> [Work instructions]: Copy out precisely the lines from the start of the data through the line with "Documents the five-piece", and keep pictures out of it.

____

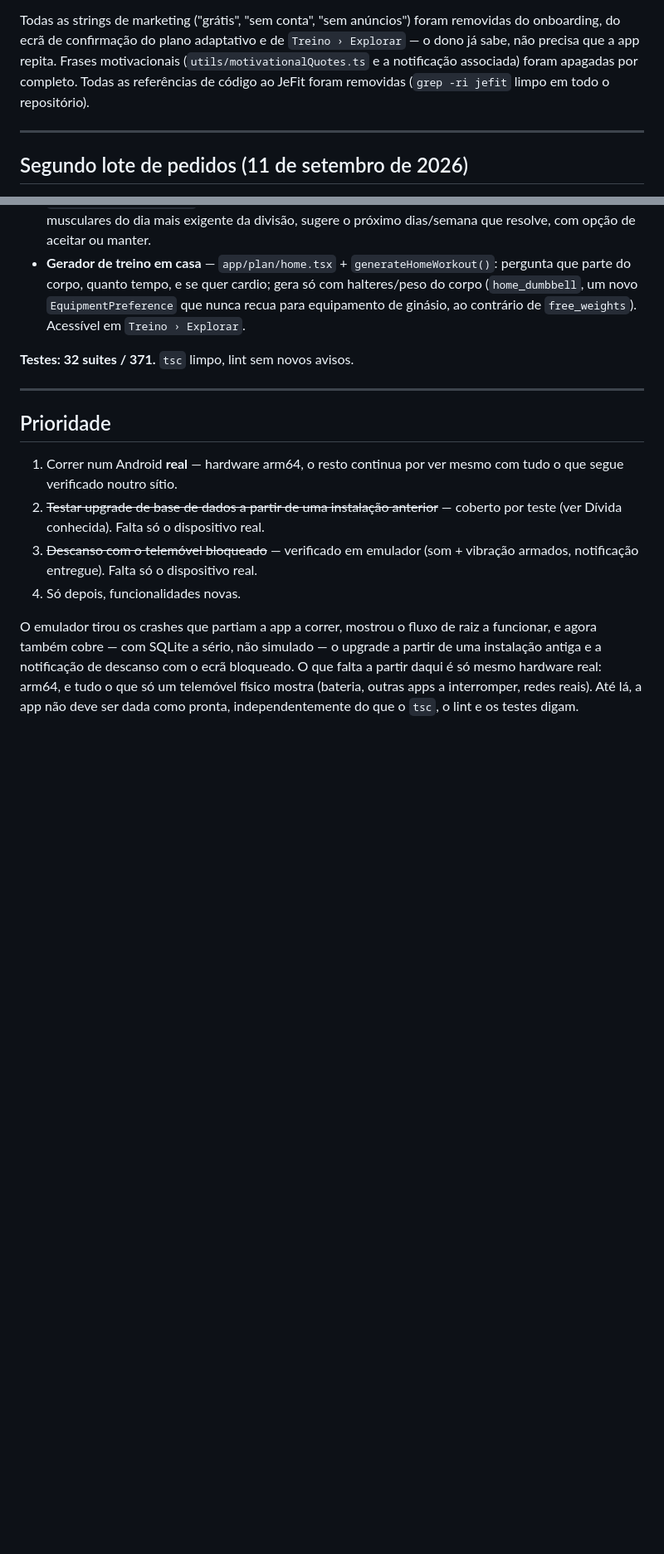
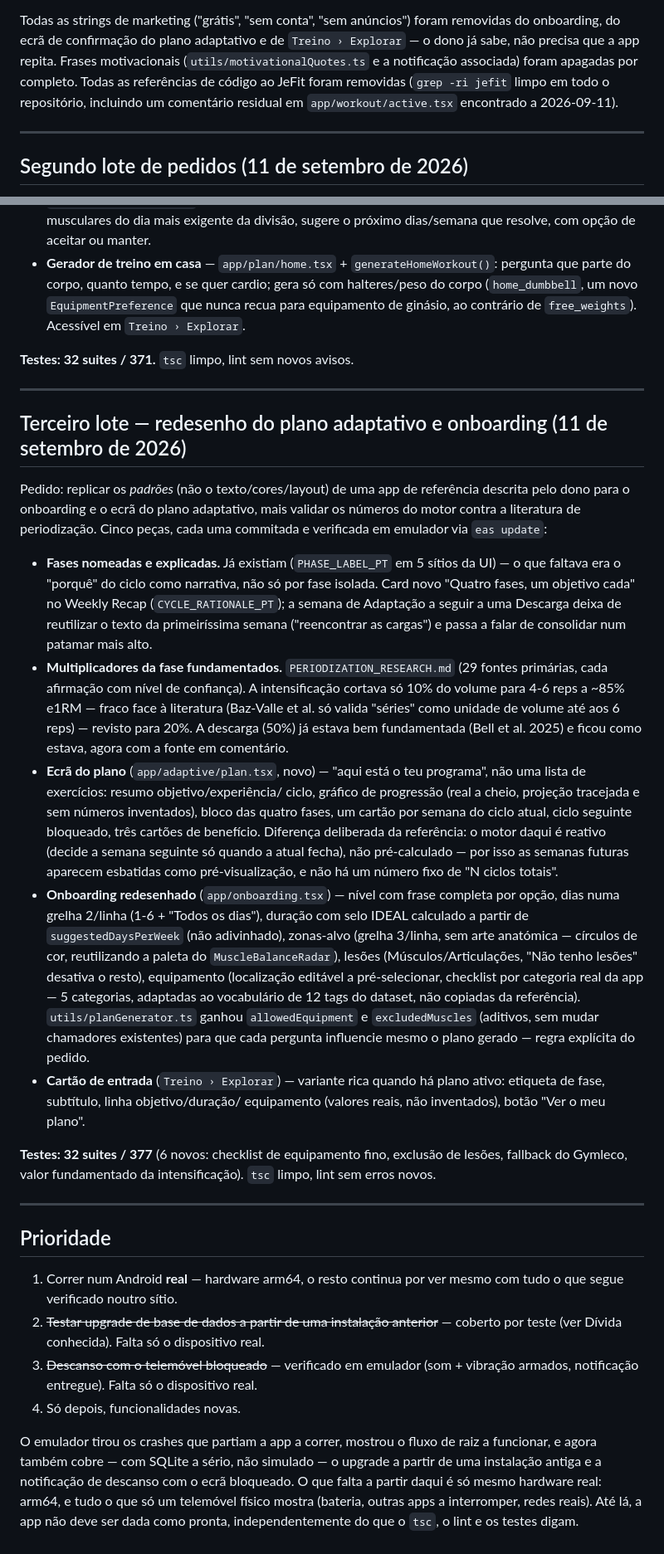
Before and after one commit to andarauj/APP, a Markdown page: ESTADO.md, 2 parts joined by grey strips. Shown at 83% size. Rendered like a GitHub page; blank space fills up the shorter version.

Commit message:
Update ESTADO.md: adaptive plan redesign, and correct a stale claim
Documents the five-piece adaptive plan/onboarding redesign from this
session. Also fixes ESTADO.md's own "grep -ri jefit clean" claim,
which was inaccurate — a literal "jetfit" string survived in a
app/workout/active.tsx comment until today (fixed separately).

Co-Authored-By: Claude Sonnet 5 <noreply@anthropic.com>

```diff
--- a/ESTADO.md
+++ b/ESTADO.md
@@ -416,7 +416,8 @@ removidas do onboarding, do ecrã de confirmação do plano adaptativo e de
 `Treino › Explorar` — o dono já sabe, não precisa que a app repita. Frases
 motivacionais (`utils/motivationalQuotes.ts` e a notificação associada)
 foram apagadas por completo. Todas as referências de código ao JeFit foram
-removidas (`grep -ri jefit` limpo em todo o repositório).
+removidas (`grep -ri jefit` limpo em todo o repositório, incluindo um
+comentário residual em `app/workout/active.tsx` encontrado a 2026-09-11).
 
 ---
 
@@ -459,6 +460,58 @@ Todos **feitos** e verificados em emulador via `eas update`:
 
 ---
 
+## Terceiro lote — redesenho do plano adaptativo e onboarding (11 de setembro de 2026)
+
+Pedido: replicar os *padrões* (não o texto/cores/layout) de uma app de
+referência descrita pelo dono para o onboarding e o ecrã do plano
+adaptativo, mais validar os números do motor contra a literatura de
+periodização. Cinco peças, cada uma commitada e verificada em emulador via
+`eas update`:
+
+- **Fases nomeadas e explicadas.** Já existiam (`PHASE_LABEL_PT` em 5
+  sítios da UI) — o que faltava era o "porquê" do ciclo como narrativa, não
+  só por fase isolada. Card novo "Quatro fases, um objetivo cada" no Weekly
+  Recap (`CYCLE_RATIONALE_PT`); a semana de Adaptação a seguir a uma
+  Descarga deixa de reutilizar o texto da primeiríssima semana ("reencontrar
+  as cargas") e passa a falar de consolidar num patamar mais alto.
+- **Multiplicadores da fase fundamentados.** `PERIODIZATION_RESEARCH.md`
+  (29 fontes primárias, cada afirmação com nível de confiança). A
+  intensificação cortava só 10% do volume para 4-6 reps a ~85% e1RM —
+  fraco face à literatura (Baz-Valle et al. só valida "séries" como unidade
+  de volume até aos 6 reps) — revisto para 20%. A descarga (50%) já estava
+  bem fundamentada (Bell et al. 2025) e ficou como estava, agora com a
+  fonte em comentário.
+- **Ecrã do plano** (`app/adaptive/plan.tsx`, novo) — "aqui está o teu
+  programa", não uma lista de exercícios: resumo objetivo/experiência/
+  ciclo, gráfico de progressão (real a cheio, projeção tracejada e sem
+  números inventados), bloco das quatro fases, um cartão por semana do
+  ciclo atual, ciclo seguinte bloqueado, três cartões de benefício.
+  Diferença deliberada da referência: o motor daqui é reativo (decide a
+  semana seguinte só quando a atual fecha), não pré-calculado — por isso as
+  semanas futuras aparecem esbatidas como pré-visualização, e não há um
+  número fixo de "N ciclos totais".
+- **Onboarding redesenhado** (`app/onboarding.tsx`) — nível com frase
+  completa por opção, dias numa grelha 2/linha (1-6 + "Todos os dias"),
+  duração com selo IDEAL calculado a partir de `suggestedDaysPerWeek` (não
+  adivinhado), zonas-alvo (grelha 3/linha, sem arte anatómica — círculos de
+  cor, reutilizando a paleta do `MuscleBalanceRadar`), lesões
+  (Músculos/Articulações, "Não tenho lesões" desativa o resto), equipamento
+  (localização editável a pré-selecionar, checklist por categoria real da
+  app — 5 categorias, adaptadas ao vocabulário de 12 tags do dataset, não
+  copiadas da referência). `utils/planGenerator.ts` ganhou
+  `allowedEquipment` e `excludedMuscles` (aditivos, sem mudar chamadores
+  existentes) para que cada pergunta influencie mesmo o plano gerado — regra
+  explícita do pedido.
+- **Cartão de entrada** (`Treino › Explorar`) — variante rica quando há
+  plano ativo: etiqueta de fase, subtítulo, linha objetivo/duração/
+  equipamento (valores reais, não inventados), botão "Ver o meu plano".
+
+**Testes: 32 suites / 377** (6 novos: checklist de equipamento fino,
+exclusão de lesões, fallback do Gymleco, valor fundamentado da
+intensificação). `tsc` limpo, lint sem erros novos.
+
+---
+
 ## Prioridade
 
 1. Correr num Android **real** — hardware arm64, o resto continua por ver
```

____

> [Result below]:
Before and after one commit to andarauj/APP, a Markdown page: ESTADO.md, 2 parts joined by grey strips. Shown at 83% size. Rendered like a GitHub page; blank space fills up the shorter version.

Commit message:
Update ESTADO.md: adaptive plan redesign, and correct a stale claim
Documents the five-piece adaptive plan/onboarding redesign from this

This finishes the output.